Describe the world in spatial terms. Ask your class to describe their environment back to you in this way as well. If you’ve lost something, ask them to describe where to find it by describing it in relation to the objects around it. This could also work out in nature: introduce them to the sights, sounds and smells that make up their natural world by playing a modified game of “I Spy” that has them guessing what you’re referring to only by describing everything else around it! This activity blends especially well into introductory Nature Studies lessons.

Play games

Obstacle courses, pattern recognition games, and puzzles are some excellent examples of games that build visuo-spatial awareness. Some educational toys for children, like Miniland’s Follow the Big Foot, incorporate elements of all of these types of games in one. However, you can also build individual activities into your school day, such as time to play with Lego or building blocks, or use the already-standing playground equipment as the core of an obstacle course challenge.

The bigfoot

Make and use maps and models

Visuo-spatial awareness is all about orienting yourself in space. What better way to grow this skill than by giving children the opportunities to make and use maps and models? A simple playground treasure hunt is the perfect opportunity for them to read a map. One follow up cross-curricular classroom activity that develops visuo-spatial reasoning from another perspective, could be an art lesson in which they draw their journey, noting landmarks they passed along the way. If you’re confined indoors due to weather, indoor equivalents like Miniland’s Follow the Big Foot provide all the necessary ingredients for an equally stimulating adventure!

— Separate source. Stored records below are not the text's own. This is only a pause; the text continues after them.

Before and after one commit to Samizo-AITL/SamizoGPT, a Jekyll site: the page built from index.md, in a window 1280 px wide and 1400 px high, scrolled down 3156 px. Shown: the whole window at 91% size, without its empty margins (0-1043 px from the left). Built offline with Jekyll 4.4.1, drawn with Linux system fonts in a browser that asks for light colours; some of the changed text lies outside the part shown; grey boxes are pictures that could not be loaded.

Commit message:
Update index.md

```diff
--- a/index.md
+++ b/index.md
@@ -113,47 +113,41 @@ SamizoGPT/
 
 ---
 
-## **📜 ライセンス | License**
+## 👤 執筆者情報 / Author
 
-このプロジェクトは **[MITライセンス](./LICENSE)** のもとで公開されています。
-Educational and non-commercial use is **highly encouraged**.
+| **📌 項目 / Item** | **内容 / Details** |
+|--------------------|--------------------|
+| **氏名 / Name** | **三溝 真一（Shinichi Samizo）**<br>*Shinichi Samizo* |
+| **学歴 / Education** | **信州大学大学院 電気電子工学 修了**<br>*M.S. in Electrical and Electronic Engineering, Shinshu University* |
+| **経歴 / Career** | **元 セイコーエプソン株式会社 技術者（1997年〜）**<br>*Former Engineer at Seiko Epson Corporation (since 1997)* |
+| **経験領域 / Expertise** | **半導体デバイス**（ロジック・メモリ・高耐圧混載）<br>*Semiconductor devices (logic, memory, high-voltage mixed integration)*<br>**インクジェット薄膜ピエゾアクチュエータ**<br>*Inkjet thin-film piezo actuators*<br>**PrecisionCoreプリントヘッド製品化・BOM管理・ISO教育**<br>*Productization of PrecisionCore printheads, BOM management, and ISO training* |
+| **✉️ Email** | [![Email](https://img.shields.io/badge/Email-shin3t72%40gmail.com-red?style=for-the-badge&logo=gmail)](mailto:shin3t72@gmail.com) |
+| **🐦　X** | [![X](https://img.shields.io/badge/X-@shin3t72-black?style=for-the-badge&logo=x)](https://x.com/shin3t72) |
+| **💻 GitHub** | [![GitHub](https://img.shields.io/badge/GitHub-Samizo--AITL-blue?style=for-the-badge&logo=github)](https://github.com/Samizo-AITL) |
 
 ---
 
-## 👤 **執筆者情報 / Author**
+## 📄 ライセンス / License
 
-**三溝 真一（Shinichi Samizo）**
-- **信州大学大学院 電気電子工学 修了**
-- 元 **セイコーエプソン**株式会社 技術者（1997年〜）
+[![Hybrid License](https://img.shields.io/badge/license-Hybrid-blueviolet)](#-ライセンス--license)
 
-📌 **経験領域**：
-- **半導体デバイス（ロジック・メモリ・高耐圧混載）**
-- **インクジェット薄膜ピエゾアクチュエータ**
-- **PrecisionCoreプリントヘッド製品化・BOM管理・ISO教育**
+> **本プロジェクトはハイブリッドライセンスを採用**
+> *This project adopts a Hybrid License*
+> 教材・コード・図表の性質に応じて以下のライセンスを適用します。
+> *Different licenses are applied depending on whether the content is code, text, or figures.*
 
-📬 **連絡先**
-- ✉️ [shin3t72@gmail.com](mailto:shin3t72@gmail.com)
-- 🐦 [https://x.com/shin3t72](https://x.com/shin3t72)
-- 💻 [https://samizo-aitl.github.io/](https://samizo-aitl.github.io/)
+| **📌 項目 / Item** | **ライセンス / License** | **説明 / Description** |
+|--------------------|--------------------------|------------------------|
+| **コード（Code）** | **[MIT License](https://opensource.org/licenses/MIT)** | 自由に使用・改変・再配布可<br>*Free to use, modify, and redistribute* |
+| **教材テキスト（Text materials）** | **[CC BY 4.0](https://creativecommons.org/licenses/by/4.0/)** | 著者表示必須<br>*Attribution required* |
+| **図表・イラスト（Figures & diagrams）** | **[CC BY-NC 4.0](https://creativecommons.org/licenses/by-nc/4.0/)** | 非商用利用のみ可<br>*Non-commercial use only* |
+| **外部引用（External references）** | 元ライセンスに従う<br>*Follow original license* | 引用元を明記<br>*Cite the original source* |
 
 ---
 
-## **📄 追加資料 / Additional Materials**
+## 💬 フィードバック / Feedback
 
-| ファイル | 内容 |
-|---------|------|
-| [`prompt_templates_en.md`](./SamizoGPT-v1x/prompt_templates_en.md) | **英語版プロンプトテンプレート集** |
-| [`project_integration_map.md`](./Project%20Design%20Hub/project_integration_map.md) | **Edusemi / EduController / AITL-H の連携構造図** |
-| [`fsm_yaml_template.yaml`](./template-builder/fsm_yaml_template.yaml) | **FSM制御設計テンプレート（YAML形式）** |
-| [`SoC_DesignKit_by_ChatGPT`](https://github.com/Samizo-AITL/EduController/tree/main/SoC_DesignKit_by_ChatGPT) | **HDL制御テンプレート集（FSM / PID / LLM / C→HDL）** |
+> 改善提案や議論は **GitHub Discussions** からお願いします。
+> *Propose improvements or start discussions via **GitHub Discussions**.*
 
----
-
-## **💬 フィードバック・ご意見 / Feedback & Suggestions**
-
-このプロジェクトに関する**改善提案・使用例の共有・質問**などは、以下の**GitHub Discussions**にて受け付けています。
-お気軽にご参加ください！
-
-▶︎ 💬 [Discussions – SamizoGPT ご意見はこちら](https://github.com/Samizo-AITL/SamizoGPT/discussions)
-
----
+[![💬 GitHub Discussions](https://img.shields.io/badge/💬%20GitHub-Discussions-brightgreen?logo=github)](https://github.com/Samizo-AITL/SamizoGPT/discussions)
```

Encourage team sports

Team sports develop a child’s ability to work in groups well, and provides opportunities for them to work out where they are in space in relation to objects (such as a soccer ball) and their teammates. Ball sports are especially important in developing motor coordination skills, that grow the complementary skill to visuo-spatial ability: proprioception. This ability allows a child to know where they are in relation to an object or person and how much effort it will take for them to reach/move it.

Dance and move

Play games like musical chairs, or put some music on and encourage free dancing in your classroom. This helps children develop a sense of themselves as bodies in space ― they need enough self-awareness not to hit anyone or anything. As an added bonus, they also learn about actions conducted at different speeds and rhythms. This segues well into exercises like Miniland’s BBQ Emotions! where you could help them reflect on how moving at different speeds affects their mood.


While nothing happens in isolation, focusing on developing one main skill at a time gives you greater control in developing all of the key developmental areas fairly equally over time. Specialty toy makers, Miniland, have a range of cross-curricular toys and learning aids suited to the Multiplay experience that allows you to adjust one game or toy to focus on almost any of the essential ECD skills development areas, to suit your needs and those of your children. This means that with a few key purchases, you’re able to facilitate an exponential range of activities that cater to a wide range of abilities and ages. Find out more here.